■ **REQUIREMENT**
Gather the lines below that include the string "import", copying each in full.

■ **EXCERPTED RECORDS**
++++++++
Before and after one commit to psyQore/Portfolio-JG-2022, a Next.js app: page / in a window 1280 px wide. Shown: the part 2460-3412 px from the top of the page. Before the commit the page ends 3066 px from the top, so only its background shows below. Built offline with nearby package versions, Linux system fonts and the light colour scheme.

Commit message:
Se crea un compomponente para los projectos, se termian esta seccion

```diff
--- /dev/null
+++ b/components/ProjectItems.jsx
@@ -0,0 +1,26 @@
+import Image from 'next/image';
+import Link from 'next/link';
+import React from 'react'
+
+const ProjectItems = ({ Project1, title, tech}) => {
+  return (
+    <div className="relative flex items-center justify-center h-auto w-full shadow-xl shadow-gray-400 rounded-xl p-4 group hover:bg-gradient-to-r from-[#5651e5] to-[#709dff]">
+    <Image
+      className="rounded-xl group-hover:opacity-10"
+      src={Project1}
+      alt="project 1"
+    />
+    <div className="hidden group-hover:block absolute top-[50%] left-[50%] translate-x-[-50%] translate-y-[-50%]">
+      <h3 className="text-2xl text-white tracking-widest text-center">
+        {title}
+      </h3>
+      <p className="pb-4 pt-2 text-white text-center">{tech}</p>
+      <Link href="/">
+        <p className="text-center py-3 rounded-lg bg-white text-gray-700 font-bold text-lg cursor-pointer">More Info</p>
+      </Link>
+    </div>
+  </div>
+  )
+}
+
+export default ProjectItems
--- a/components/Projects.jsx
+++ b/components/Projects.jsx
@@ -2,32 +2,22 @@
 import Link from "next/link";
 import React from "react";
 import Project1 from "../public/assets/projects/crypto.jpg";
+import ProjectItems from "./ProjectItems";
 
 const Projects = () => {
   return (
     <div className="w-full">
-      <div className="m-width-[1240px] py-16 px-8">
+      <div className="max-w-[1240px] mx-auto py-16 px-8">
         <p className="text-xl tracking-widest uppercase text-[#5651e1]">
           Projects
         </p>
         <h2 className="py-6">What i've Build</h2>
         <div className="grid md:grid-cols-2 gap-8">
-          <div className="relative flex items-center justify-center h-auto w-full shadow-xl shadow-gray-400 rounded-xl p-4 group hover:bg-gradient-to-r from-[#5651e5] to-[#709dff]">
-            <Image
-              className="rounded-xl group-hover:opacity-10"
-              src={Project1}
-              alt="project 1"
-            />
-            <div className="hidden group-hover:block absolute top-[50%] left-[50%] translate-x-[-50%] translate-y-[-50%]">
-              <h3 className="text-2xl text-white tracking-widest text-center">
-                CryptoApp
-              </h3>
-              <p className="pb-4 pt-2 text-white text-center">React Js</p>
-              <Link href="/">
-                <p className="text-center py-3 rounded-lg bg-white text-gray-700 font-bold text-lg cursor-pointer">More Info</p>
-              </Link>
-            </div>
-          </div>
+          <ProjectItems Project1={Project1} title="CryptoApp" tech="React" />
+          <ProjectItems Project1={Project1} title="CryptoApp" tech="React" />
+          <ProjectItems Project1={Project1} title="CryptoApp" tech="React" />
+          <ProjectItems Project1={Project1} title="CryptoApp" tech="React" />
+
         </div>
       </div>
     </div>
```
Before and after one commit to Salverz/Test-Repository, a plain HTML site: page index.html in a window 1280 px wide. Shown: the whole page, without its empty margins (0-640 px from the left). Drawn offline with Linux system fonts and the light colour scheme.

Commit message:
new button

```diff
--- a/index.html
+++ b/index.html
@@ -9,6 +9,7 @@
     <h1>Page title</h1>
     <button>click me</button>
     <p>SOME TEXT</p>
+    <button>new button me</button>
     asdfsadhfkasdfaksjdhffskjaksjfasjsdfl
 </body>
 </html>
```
++++++++
■ **ANSWER SPACE**
+import Image from 'next/image';
+import Link from 'next/link';
+import React from 'react'
 import Link from "next/link";
 import React from "react";
 import Project1 from "../public/assets/projects/crypto.jpg";
+import ProjectItems from "./ProjectItems";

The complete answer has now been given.